BOISE, Idaho — A community in Idaho is mourning the loss of a long-standing and well-loved meteorologist this weekend.
Larry Gebert died Friday evening after suffering complications from a heart attack, according to KTVB, where he had worked since 1992. He died peacefully, "surrounded by his loving family." He was 65 years old.
KTVB, a local news station in Boise, said Gebert was also a philanthropist.
"Larry adored service. His fingerprints are all over this community as he was a man of great charity. He would put on his khakis and sneakers and go wherever a non-profit needed his help," the article announcing his passing read. "Every year he would host/emcee/auctioneer dozens of fundraisers. One year he said he helped 86 different events. The other years, it was probably around 84 or 85. He helped charities in our area raise millions of dollars. He set the standard for all of us to be highly engaged in our community, not to just cover our community."
The news of Gebert's passing rocked the local community, garnering reactions and condolences from many others in the industry and beyond.
His coworkers shared what Gebert meant to them and what he stood for.
"Larry Gebert was a large man, 6’6”, a large personality, and an inestimably large part of our TV family. He was a true character and a good, genuine soul," KTVB staff wrote. "Larry will be remembered for his bigger than life personality, deep commitment and service to the community, and epic story telling."
Whenever I asked him how he was doing in the morning, he would always say “it’s another day in paradise".— Maggie O'Mara (@maggieKTVB7) April 2, 2022
Guess what, Larry? Now you really are in paradise. I know God welcomed you with open arms. But, we are sure going to miss you down here. That's the hardest part. 💔 pic.twitter.com/hqfjb01lmn
"As much as he could take a joke, nobody was quicker with a joke about himself than Larry - his moustache, his dockers, Flat Larry, or his stories," the article continued. "He knew who he was, and he never failed to show his joy for it."
Boise Mayor Lauren McLean recognized Gebert's many contributions to the community.
Larry did so much more than forecast the weather, he supported non-profits and other events that benefited this city for decades. He attended every parade and helped raise money for so many people in our community when they needed it the most. https://t.co/qscHeEAPTp— Mayor McLean (@boisemayor) April 2, 2022
Gebert made a significant impact on the Boise School District as well, which included a "legacy of kindness & compassion."

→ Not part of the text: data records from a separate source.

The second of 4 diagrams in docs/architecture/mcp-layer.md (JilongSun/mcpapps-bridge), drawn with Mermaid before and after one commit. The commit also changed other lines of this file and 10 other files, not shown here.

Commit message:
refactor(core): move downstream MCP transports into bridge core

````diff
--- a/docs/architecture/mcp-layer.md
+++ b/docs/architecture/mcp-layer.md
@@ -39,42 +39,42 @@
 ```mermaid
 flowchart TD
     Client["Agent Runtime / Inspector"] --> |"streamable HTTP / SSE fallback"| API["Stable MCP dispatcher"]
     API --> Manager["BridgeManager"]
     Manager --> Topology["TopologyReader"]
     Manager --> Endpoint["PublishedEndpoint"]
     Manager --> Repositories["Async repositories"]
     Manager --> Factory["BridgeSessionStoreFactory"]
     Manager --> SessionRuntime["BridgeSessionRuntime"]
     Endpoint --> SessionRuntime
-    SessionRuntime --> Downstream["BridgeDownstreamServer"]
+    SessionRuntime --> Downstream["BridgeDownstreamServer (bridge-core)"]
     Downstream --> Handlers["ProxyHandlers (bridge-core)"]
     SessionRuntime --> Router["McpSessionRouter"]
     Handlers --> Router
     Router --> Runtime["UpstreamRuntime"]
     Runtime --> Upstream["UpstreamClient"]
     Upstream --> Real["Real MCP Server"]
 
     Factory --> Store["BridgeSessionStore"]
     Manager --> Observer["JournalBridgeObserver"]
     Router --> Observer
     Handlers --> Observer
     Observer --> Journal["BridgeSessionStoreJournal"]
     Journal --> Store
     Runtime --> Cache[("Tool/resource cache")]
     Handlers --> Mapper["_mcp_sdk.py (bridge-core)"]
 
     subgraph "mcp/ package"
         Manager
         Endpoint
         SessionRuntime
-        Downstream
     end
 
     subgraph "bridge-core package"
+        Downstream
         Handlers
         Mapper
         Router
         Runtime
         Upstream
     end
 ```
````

We thank Larry Gebert for his support of our community, including our schools & students. His legacy of kindness & compassion toward others will live on. Our community is better because of Larry. We extend our deepest sympathies to his family and friends. @KTVB https://t.co/3iSnj22IAd— Boise School District (@BSDEducation) April 2, 2022
His influence wasn't limited to Boise, however — Idaho Gov. Brad Little said Gebert was "a part of our Idaho community, and in the homes of many of our families every morning through his work on air."

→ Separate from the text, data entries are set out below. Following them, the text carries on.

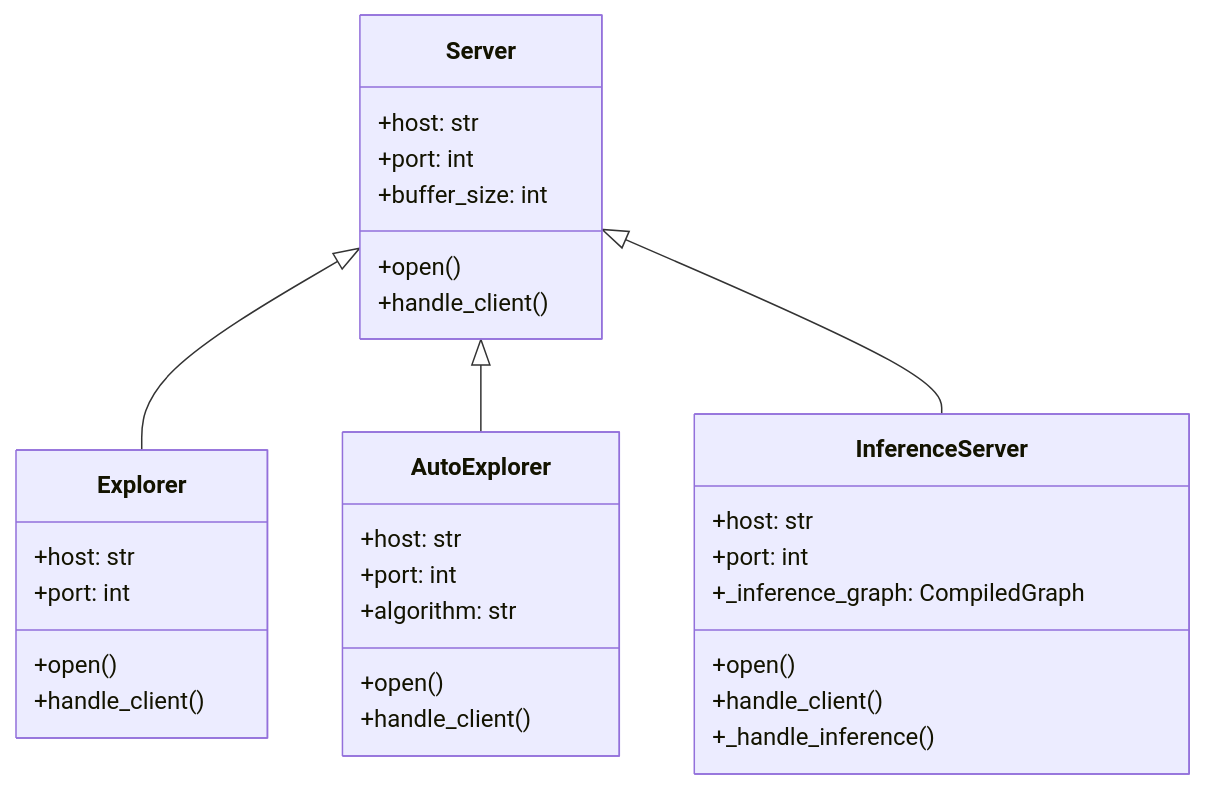
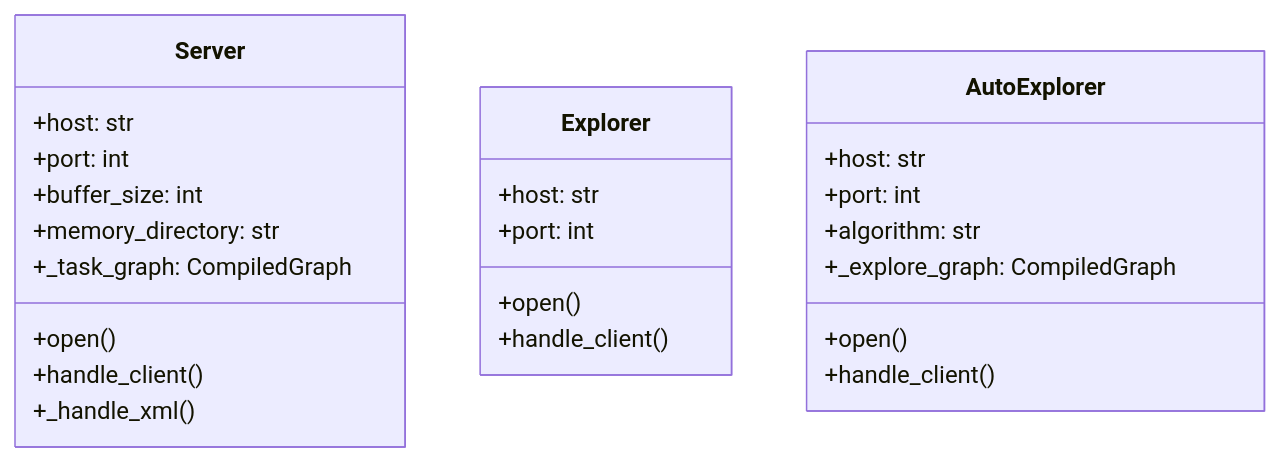
Before and after one commit to SaFD-00/MobileGPT-V2: the second of 18 diagrams in ARCHITECTURE.md, drawn with Mermaid. The commit also changed other lines of this file and 1 other file, not shown here.

````diff
--- a/ARCHITECTURE.md
+++ b/ARCHITECTURE.md
@@ -191,38 +138,29 @@
 ```mermaid
 classDiagram
     class Server {
         +host: str
         +port: int
         +buffer_size: int
+        +memory_directory: str
+        +_task_graph: CompiledGraph
         +open()
         +handle_client()
+        +_handle_xml()
     }
 
     class Explorer {
         +host: str
         +port: int
         +open()
         +handle_client()
     }
 
     class AutoExplorer {
         +host: str
         +port: int
         +algorithm: str
+        +_explore_graph: CompiledGraph
         +open()
         +handle_client()
     }
-
-    class InferenceServer {
-        +host: str
-        +port: int
-        +_inference_graph: CompiledGraph
-        +open()
-        +handle_client()
-        +_handle_inference()
-    }
-
-    Server <|-- Explorer
-    Server <|-- AutoExplorer
-    Server <|-- InferenceServer
 ```
````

Sadly, some people leave holes in our lives so big they will never be filled. Larry was a part of our Idaho community, and in the homes of many of our families every morning through his work on air. My deepest sympathies to his family and friends. https://t.co/sWvFh26ZWn
— Brad Little (@GovernorLittle) April 2, 2022
Idaho State Police also recognized his influence, saying that he was "a good and generous man, and like a friendly neighbor to so many Idahoans."
From the ISP family to the Gebert and @KTVB families, our sincere condolences. Larry was a good and generous man, and like a friendly neighbor to so many Idahoans. To his family, thank you for sharing him with us all these years. May he Rest In Peace. https://t.co/vUef4GlZZ1— Idaho State Police (@ISPHeadquarters) April 2, 2022
Dozens and dozens more Idahoans used social media to express their sadness at Gebert's death, but also to acknowledge his lasting legacy. They ranged from news and weather colleagues at other Boise stations, to politicians, to businesses and nonprofits, to normal everyday citizens.
"We will remember him for all of it, but we will always love him for his heart, kindness, support, friendship, and dedication," KTVB's article read. "There will simply never be another like him."